Materials provided START

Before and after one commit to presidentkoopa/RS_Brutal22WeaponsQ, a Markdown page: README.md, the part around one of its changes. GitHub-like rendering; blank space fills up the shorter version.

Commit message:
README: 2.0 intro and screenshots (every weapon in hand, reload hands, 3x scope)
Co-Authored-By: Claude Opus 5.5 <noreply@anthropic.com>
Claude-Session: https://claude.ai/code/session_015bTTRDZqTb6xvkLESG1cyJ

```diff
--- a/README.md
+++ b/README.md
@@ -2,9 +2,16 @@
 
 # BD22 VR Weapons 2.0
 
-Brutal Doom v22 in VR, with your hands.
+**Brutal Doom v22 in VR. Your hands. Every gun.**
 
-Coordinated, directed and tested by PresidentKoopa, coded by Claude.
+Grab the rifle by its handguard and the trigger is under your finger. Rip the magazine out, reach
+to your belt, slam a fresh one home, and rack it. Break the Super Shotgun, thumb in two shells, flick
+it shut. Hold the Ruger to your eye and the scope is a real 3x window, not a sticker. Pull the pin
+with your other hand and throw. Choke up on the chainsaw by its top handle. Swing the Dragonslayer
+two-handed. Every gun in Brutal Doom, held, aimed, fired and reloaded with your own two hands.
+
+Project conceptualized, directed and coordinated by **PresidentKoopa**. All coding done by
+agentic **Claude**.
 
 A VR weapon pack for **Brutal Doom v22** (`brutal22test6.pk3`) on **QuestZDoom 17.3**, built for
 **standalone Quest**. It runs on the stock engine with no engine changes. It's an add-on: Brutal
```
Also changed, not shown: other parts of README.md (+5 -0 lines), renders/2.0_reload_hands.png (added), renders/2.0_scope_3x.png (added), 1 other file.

Materials provided END
Materials provided START

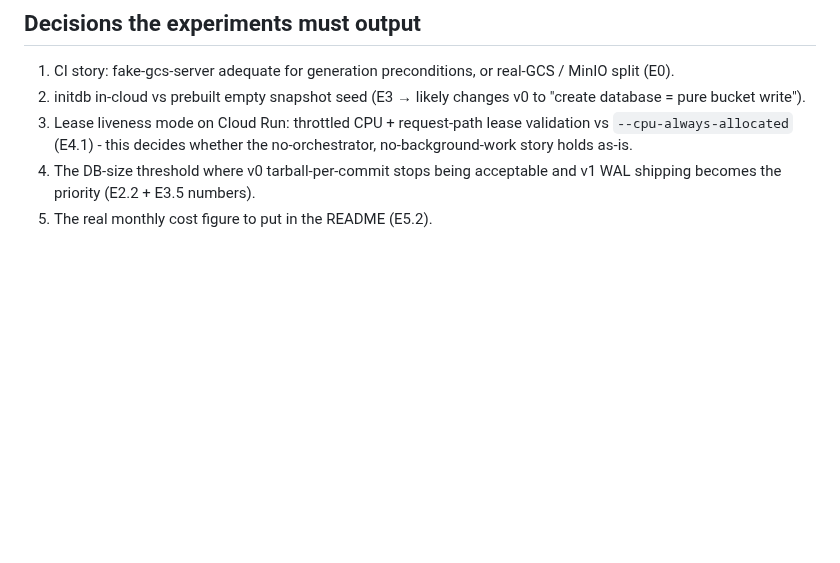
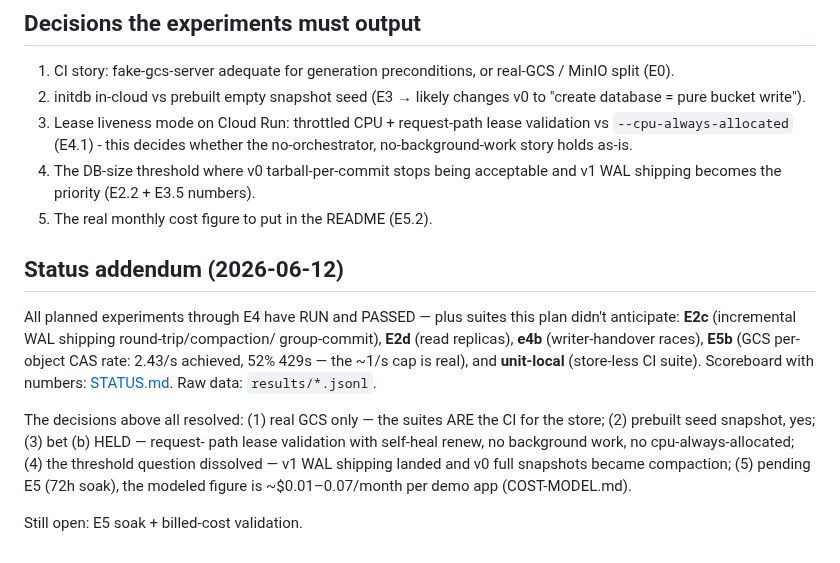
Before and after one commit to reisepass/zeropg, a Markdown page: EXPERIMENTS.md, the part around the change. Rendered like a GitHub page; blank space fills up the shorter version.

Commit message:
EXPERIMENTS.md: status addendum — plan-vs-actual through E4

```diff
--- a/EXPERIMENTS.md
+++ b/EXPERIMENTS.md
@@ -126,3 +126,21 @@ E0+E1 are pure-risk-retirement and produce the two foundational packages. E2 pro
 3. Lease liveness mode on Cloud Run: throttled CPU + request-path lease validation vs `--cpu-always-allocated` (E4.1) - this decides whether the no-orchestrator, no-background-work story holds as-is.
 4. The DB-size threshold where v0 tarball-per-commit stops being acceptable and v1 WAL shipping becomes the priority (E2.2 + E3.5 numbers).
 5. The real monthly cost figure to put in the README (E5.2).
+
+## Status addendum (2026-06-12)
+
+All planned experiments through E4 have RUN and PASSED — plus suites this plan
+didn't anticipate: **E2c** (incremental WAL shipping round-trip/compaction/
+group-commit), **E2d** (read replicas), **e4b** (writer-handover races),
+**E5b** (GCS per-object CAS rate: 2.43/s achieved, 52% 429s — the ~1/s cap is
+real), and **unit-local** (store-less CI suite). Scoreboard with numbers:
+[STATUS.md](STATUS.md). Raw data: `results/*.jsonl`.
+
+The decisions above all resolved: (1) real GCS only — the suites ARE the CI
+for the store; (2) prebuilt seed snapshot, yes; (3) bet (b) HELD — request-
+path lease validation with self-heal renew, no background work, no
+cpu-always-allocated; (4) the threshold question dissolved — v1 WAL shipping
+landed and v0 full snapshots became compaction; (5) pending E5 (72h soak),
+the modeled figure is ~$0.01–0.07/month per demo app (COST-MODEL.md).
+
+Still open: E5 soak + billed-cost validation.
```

Materials provided END
Materials provided START

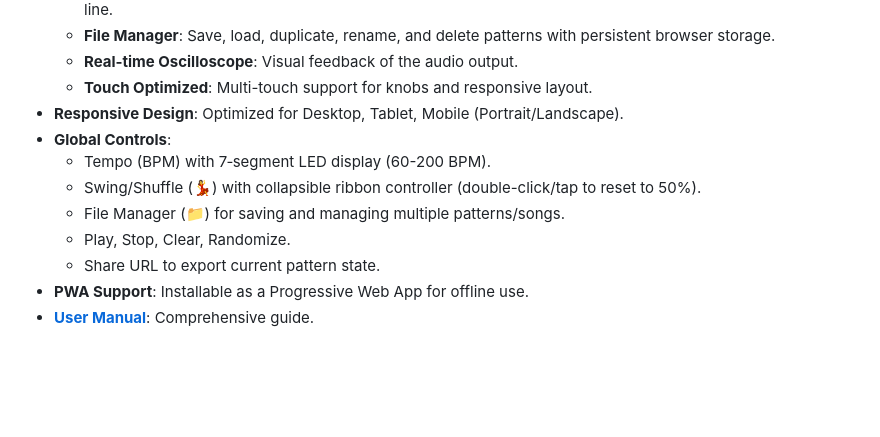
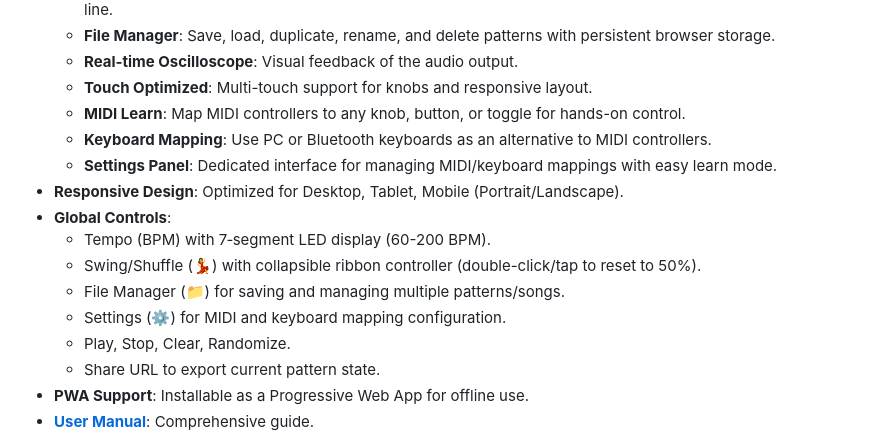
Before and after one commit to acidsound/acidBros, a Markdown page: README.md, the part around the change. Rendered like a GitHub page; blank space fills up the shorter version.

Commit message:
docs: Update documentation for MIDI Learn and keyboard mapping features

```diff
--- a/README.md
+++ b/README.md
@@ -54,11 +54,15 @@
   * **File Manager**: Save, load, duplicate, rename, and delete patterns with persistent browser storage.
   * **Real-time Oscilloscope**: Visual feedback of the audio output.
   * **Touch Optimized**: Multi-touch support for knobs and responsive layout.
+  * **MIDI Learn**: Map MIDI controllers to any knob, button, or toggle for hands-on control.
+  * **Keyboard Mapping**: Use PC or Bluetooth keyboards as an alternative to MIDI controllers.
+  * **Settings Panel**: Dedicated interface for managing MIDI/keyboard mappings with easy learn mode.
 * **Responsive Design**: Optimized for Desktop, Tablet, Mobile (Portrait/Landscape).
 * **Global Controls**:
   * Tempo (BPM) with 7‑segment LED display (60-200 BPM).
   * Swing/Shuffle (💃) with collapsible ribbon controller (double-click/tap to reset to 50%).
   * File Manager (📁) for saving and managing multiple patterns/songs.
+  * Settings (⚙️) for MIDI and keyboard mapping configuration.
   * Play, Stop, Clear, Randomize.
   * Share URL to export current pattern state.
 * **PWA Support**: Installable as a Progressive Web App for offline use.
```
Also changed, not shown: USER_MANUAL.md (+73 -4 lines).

Materials provided END

#### Required action:
Each line above where the word "MIDI" occurs should be copied out.

#### Result of this task:
docs: Update documentation for MIDI Learn and keyboard mapping features
+  * **MIDI Learn**: Map MIDI controllers to any knob, button, or toggle for hands-on control.
+  * **Keyboard Mapping**: Use PC or Bluetooth keyboards as an alternative to MIDI controllers.
+  * **Settings Panel**: Dedicated interface for managing MIDI/keyboard mappings with easy learn mode.
+  * Settings (⚙️) for MIDI and keyboard mapping configuration.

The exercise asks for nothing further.